Happy World Keratoconus Day!

At Ezekiel Eyes we spend a large portion of our day with patients who have a condition called Keratoconus.

In recognition of Keratoconus Awareness Day, we wanted to shed some light into the lives of those affected by this condition.

Keratoconus is a thinning of the central zone of the cornea, the front surface of the eye.

As a result of this thinning, the normally round shape of the cornea is distorted and a cone-like bulge develops, resulting in significant visual impairment.

Keratoconus-example-topography-1

Here is an example of someone who has Keratoconus (with red area showing thinning of the cornea)

 

In 2021, an Australian study indicated keratoconus prevalence to be 1 in 84 Australian 20-year-olds.

Correcting the visual impairment caused by keratoconus is unfortunately not as simple as obtaining a pair of spectacles.

For most people with keratoconus, the visual distortion is too great and can only be improved with the wearing of rigid contact lenses.

Rigid contact lenses will not cure Keratoconus, but they will improve vision by covering the irregular cornea with the regular focussing surface of the contact lenses.

This effect is the reason that those who experience poor fluctuating vision with spectacles or soft contacts, can achieve a significant visual improvement with rigid contact lenses.

We have had the pleasure of witnessing first-hand the marvellous difference rigid lenses can make to someone’s life.

These contact lenses can be the difference in holding a driver’s licence, being able to study or to hold down a job. They provide people with confidence, through the restoration of vision, and this visual rehabilitation goes well beyond the consulting room.

 

For those with keratoconus, the diagnosis and what follows can seem overwhelming.

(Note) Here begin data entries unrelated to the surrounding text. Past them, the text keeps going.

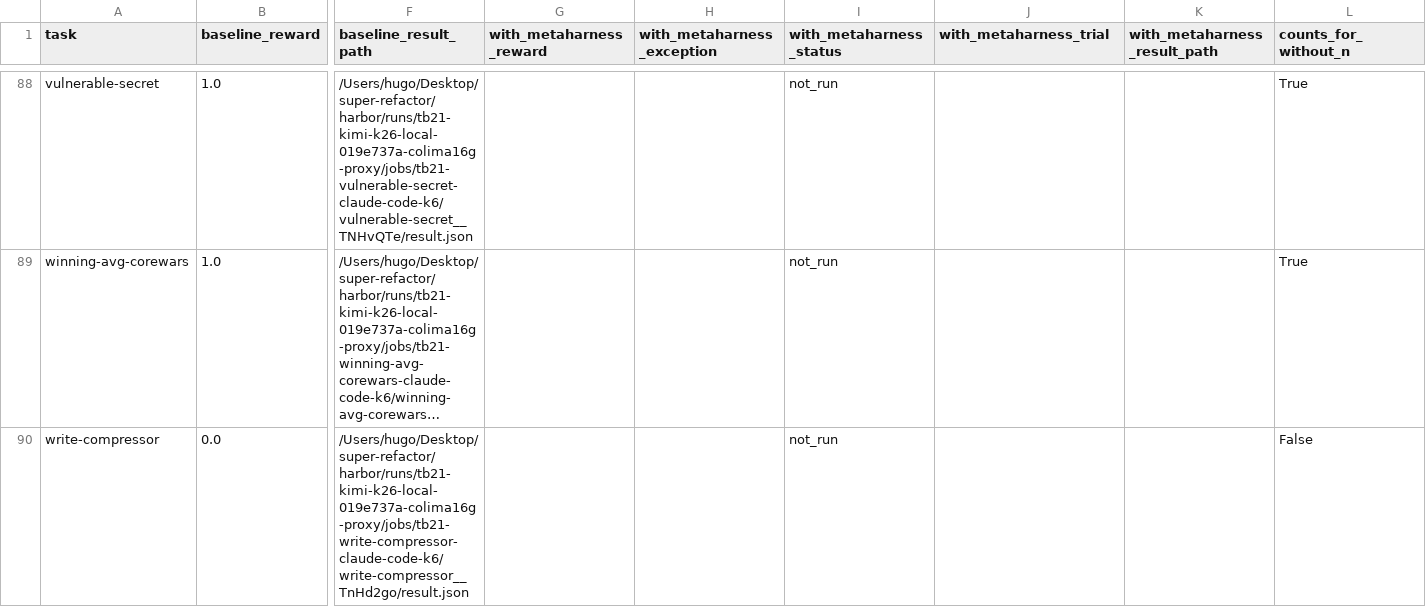
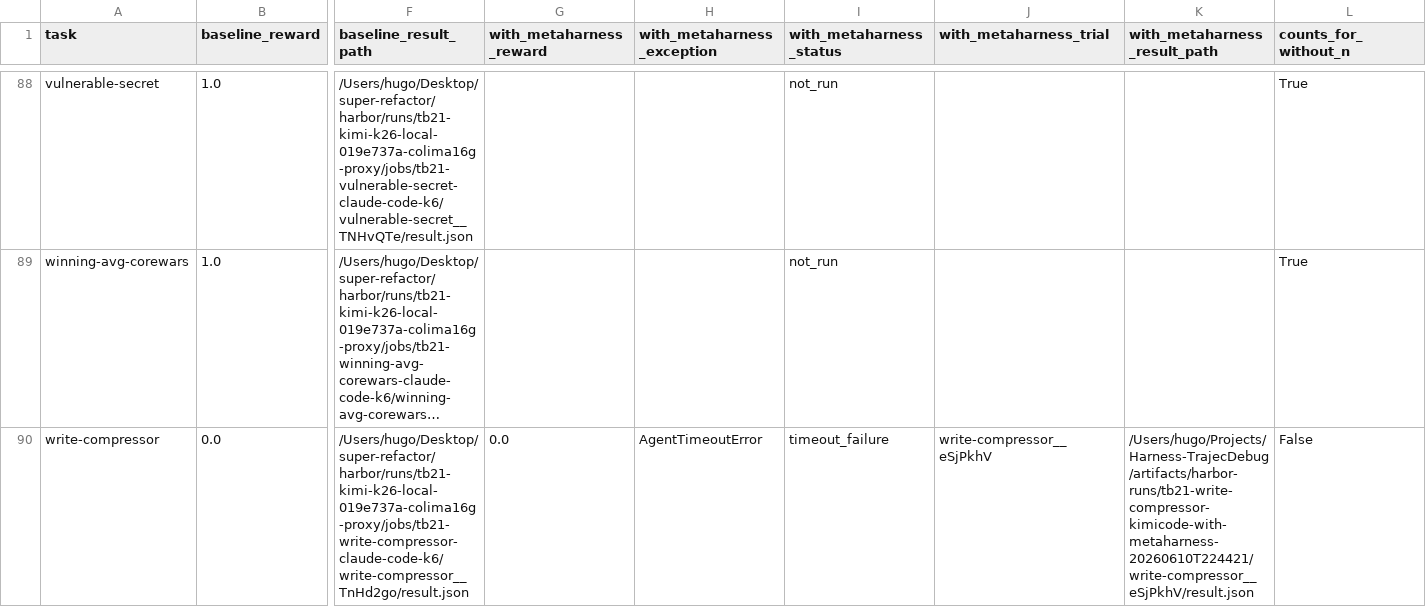
Before and after one commit to lwhere1314/Harness-TrajecDebug, a CSV file: docs/case-studies/kimi-code-tb21-metaharness-sweep-2026-06-10/tb21_89_audit.csv, drawn as a sheet; only a part is shown, gaps mark what is left out; long unchanged cells end in …; the diff names each change by its address in the sheet, - before the commit and + after, or states it on an @@ line.

```diff
--- a/docs/case-studies/kimi-code-tb21-metaharness-sweep-2026-06-10/tb21_89_audit.csv
+++ b/docs/case-studies/kimi-code-tb21-metaharness-sweep-2026-06-10/tb21_89_audit.csv
-G90 (with_metaharness_reward): (empty)
+G90 (with_metaharness_reward): 0.0
-H90 (with_metaharness_exception): (empty)
+H90 (with_metaharness_exception): AgentTimeoutError
-I90 (with_metaharness_status): not_run
+I90 (with_metaharness_status): timeout_failure
-J90 (with_metaharness_trial): (empty)
+J90 (with_metaharness_trial): write-compressor__eSjPkhV
-K90 (with_metaharness_result_path): (empty)
+K90 (with_metaharness_result_path): /Users/hugo/Projects/Harness-TrajecDebug/artifacts/harbor-runs/tb21-write-compressor-kimicode-with-metaharness-20260610T224421/write-compressor__eSjPkhV/result.json
```
Also changed, not shown: docs/case-studies/kimi-code-tb21-metaharness-sweep-2026-06-10/runs.csv, 5 other files.
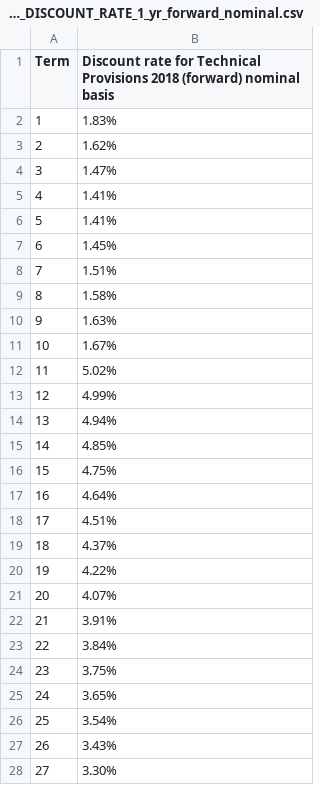
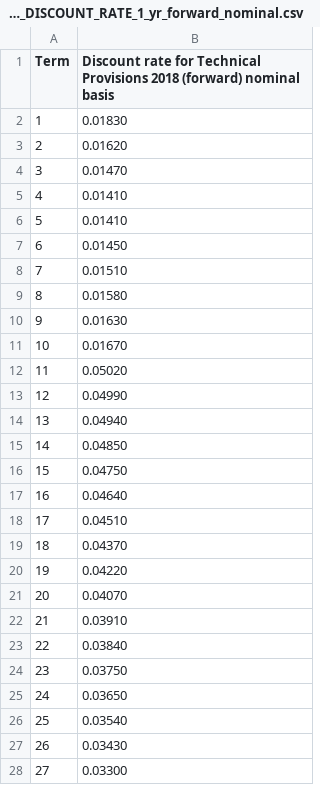
Before and after one commit to SussexUCU/USS, a CSV file: data/discount_rates/2018_DISCOUNT_RATE_1_yr_forward_nominal.csv, drawn as a sheet; only a part is shown; the diff covers the shown part only.

Commit message:
Add files via upload

```diff
--- a/data/discount_rates/2018_DISCOUNT_RATE_1_yr_forward_nominal.csv
+++ b/data/discount_rates/2018_DISCOUNT_RATE_1_yr_forward_nominal.csv
@@ -1,28 +1,28 @@
 Term,Discount rate for Technical Provisions 2018 (forward) nominal basis
-1,1.83%
-2,1.62%
-3,1.47%
-4,1.41%
-5,1.41%
-6,1.45%
-7,1.51%
-8,1.58%
-9,1.63%
-10,1.67%
-11,5.02%
-12,4.99%
-13,4.94%
-14,4.85%
-15,4.75%
-16,4.64%
-17,4.51%
-18,4.37%
-19,4.22%
-20,4.07%
-21,3.91%
-22,3.84%
-23,3.75%
-24,3.65%
-25,3.54%
-26,3.43%
-27,3.30%
+1,0.01830
+2,0.01620
+3,0.01470
+4,0.01410
+5,0.01410
+6,0.01450
+7,0.01510
+8,0.01580
+9,0.01630
+10,0.01670
+11,0.05020
+12,0.04990
+13,0.04940
+14,0.04850
+15,0.04750
+16,0.04640
+17,0.04510
+18,0.04370
+19,0.04220
+20,0.04070
+21,0.03910
+22,0.03840
+23,0.03750
+24,0.03650
+25,0.03540
+26,0.03430
+27,0.03300
```
Also changed, not shown: 23 edited cells elsewhere in this file.
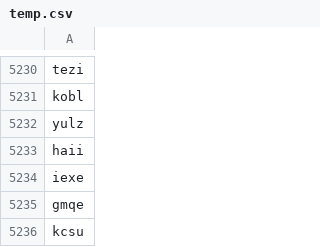
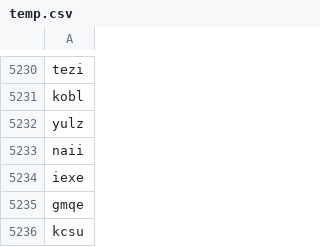
Before and after one commit to DeemoHarlos/captcha-ml, a CSV file: temp.csv, drawn as a sheet; only a part is shown, gaps mark what is left out.

Commit message:
another commit

```diff
--- a/temp.csv
+++ b/temp.csv
@@ -5232,3 +5232,3 @@ kobl
 yulz
-haii
+naii
 iexe
```
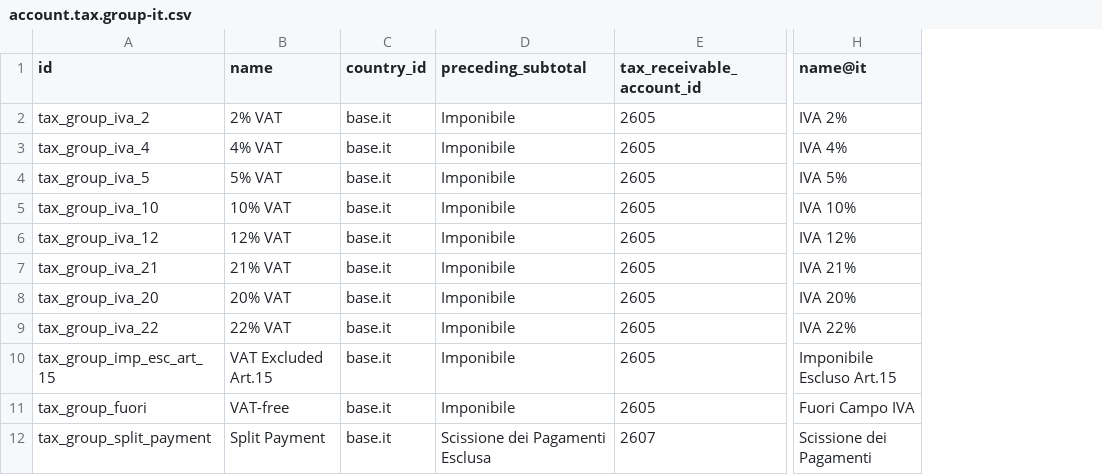
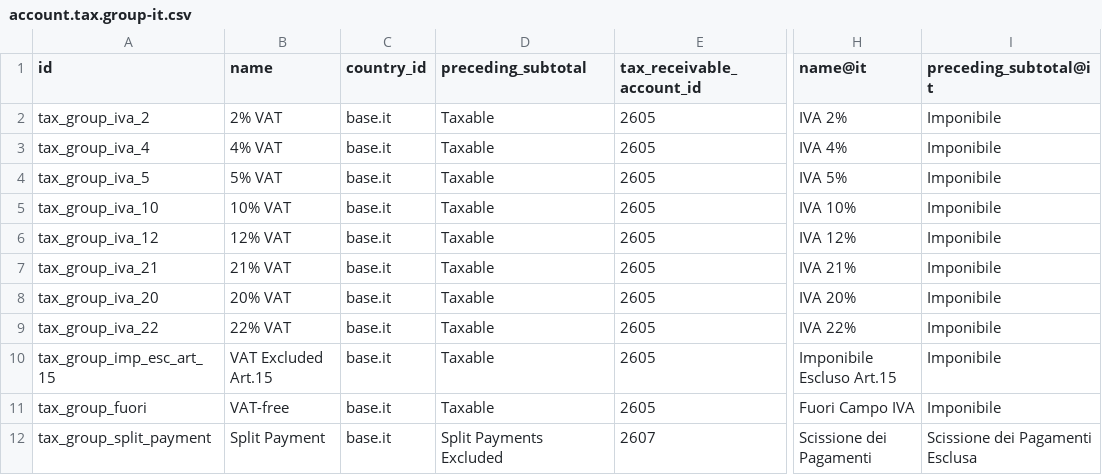
Before and after one commit to afrokoder/odoo, a CSV file: addons/l10n_it/data/template/account.tax.group-it.csv, drawn as a sheet; only a part is shown, gaps mark what is left out; the diff names each change by its address in the sheet, - before the commit and + after, or states it on an @@ line.

Commit message:
[FIX] l10n_it: Set English default for tax group subtotal labels
The Italian localization defined 'preceding_subtotal' in tax group records
using the Italian term "Imponibile" as the default value. This caused the
label for untaxed amounts in invoices, sale orders, and purchase orders
to always appear in Italian, regardless of the system or partner language.

task-4853046

closes odoo/odoo#213983

Signed-off-by: John Laterre (jol) <jol@odoo.com>

```diff
--- a/addons/l10n_it/data/template/account.tax.group-it.csv
+++ b/addons/l10n_it/data/template/account.tax.group-it.csv
+column I (preceding_subtotal@it), rows 2-12: Imponibile | Imponibile | Imponibile | Imponibile | Imponibile | Imponibile | Imponibile | Imponibile | Imponibile | Imponibile | Scissione dei Pagamenti Esclusa
-D2:D11 (preceding_subtotal): Imponibile
+D2:D11 (preceding_subtotal): Taxable
-D12 (preceding_subtotal): Scissione dei Pagamenti Esclusa
+D12 (preceding_subtotal): Split Payments Excluded
```
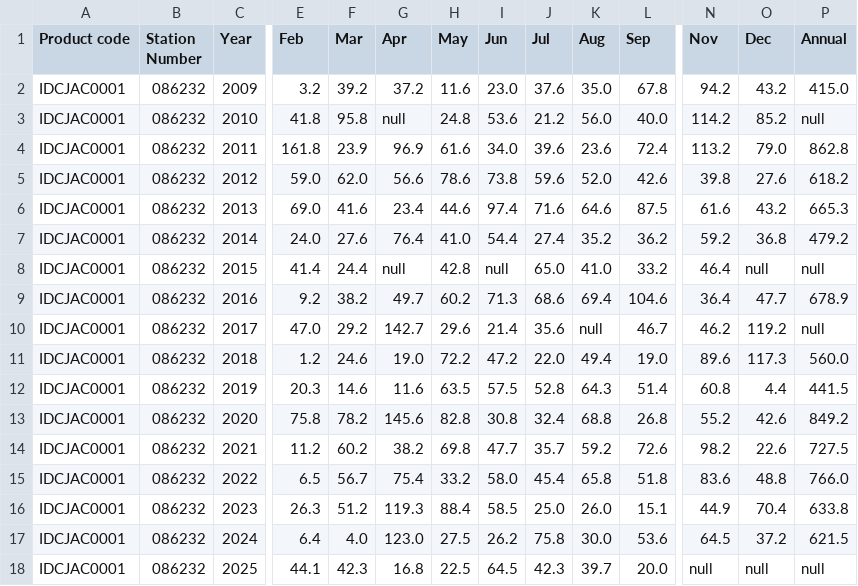
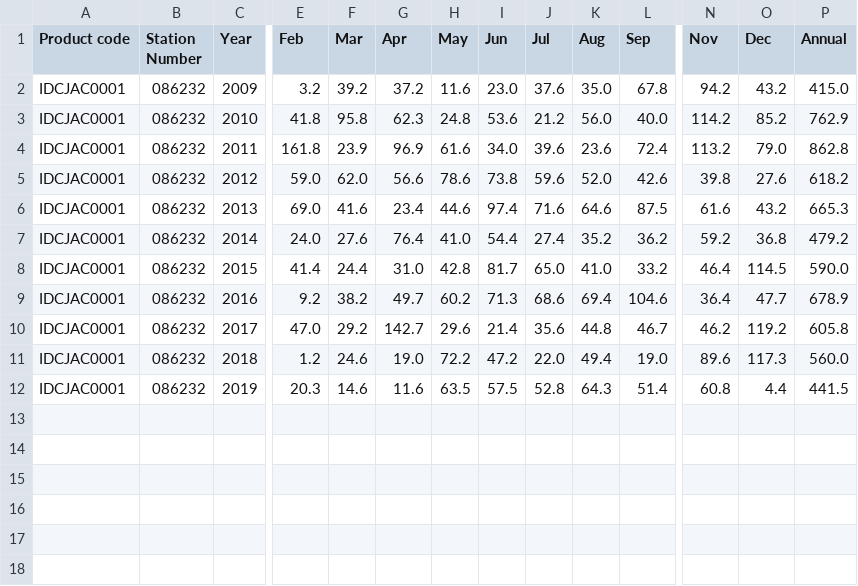
Before and after one commit to HUA0021/FIT3179-Data-viz-2, a CSV file: monthly_rainfall.csv, drawn as a sheet; only a part is shown, gaps mark what is left out; rows hold the shown columns only; the diff names each change by its address in the sheet, - before the commit and + after, or states it on an @@ line.

Commit message:
dd

```diff
--- a/monthly_rainfall.csv
+++ b/monthly_rainfall.csv
-G3 (Apr): null
+G3 (Apr): 62.3
-P3 (Annual): null
+P3 (Annual): 762.9
-G8 (Apr): null
+G8 (Apr): 31.0
-I8 (Jun): null
+I8 (Jun): 81.7
-O8 (Dec): null
+O8 (Dec): 114.5
-P8 (Annual): null
+P8 (Annual): 590.0
-K10 (Aug): null
+K10 (Aug): 44.8
-P10 (Annual): null
+P10 (Annual): 605.8
-row 13: IDCJAC0001 | 086232 | 2020 | 75.8 | 78.2 | 145.6 | 82.8 | 30.8 | 32.4 | 68.8 | 26.8 | 55.2 | 42.6 | 849.2
-row 14: IDCJAC0001 | 086232 | 2021 | 11.2 | 60.2 | 38.2 | 69.8 | 47.7 | 35.7 | 59.2 | 72.6 | 98.2 | 22.6 | 727.5
-row 15: IDCJAC0001 | 086232 | 2022 | 6.5 | 56.7 | 75.4 | 33.2 | 58.0 | 45.4 | 65.8 | 51.8 | 83.6 | 48.8 | 766.0
-row 16: IDCJAC0001 | 086232 | 2023 | 26.3 | 51.2 | 119.3 | 88.4 | 58.5 | 25.0 | 26.0 | 15.1 | 44.9 | 70.4 | 633.8
-row 17: IDCJAC0001 | 086232 | 2024 | 6.4 | 4.0 | 123.0 | 27.5 | 26.2 | 75.8 | 30.0 | 53.6 | 64.5 | 37.2 | 621.5
-row 18: IDCJAC0001 | 086232 | 2025 | 44.1 | 42.3 | 16.8 | 22.5 | 64.5 | 42.3 | 39.7 | 20.0 | null | null | null
```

Depending on the severity, progression and time of diagnosis, a corneal cross-linking procedure may be offered by an Ophthalmologist.

This too does not cure keratoconus but halts the progression, and a form of visual correction such as rigid contact lenses are still required.

It is important that rigid contact lenses are correctly fitted to allow even pressure across the delicate cornea.

A poor fitting contact lens can place excessive pressure on the elevated and thin cornea and has been associated with increased rates of corneal scarring.

At Ezekiel Eyes, we find great satisfaction in the fitting of rigid contact lenses for our Keratoconic patients.

It’s not every day you get the opportunity to transform someone’s life in such an impactful way.

Happy World Keratoconus Day!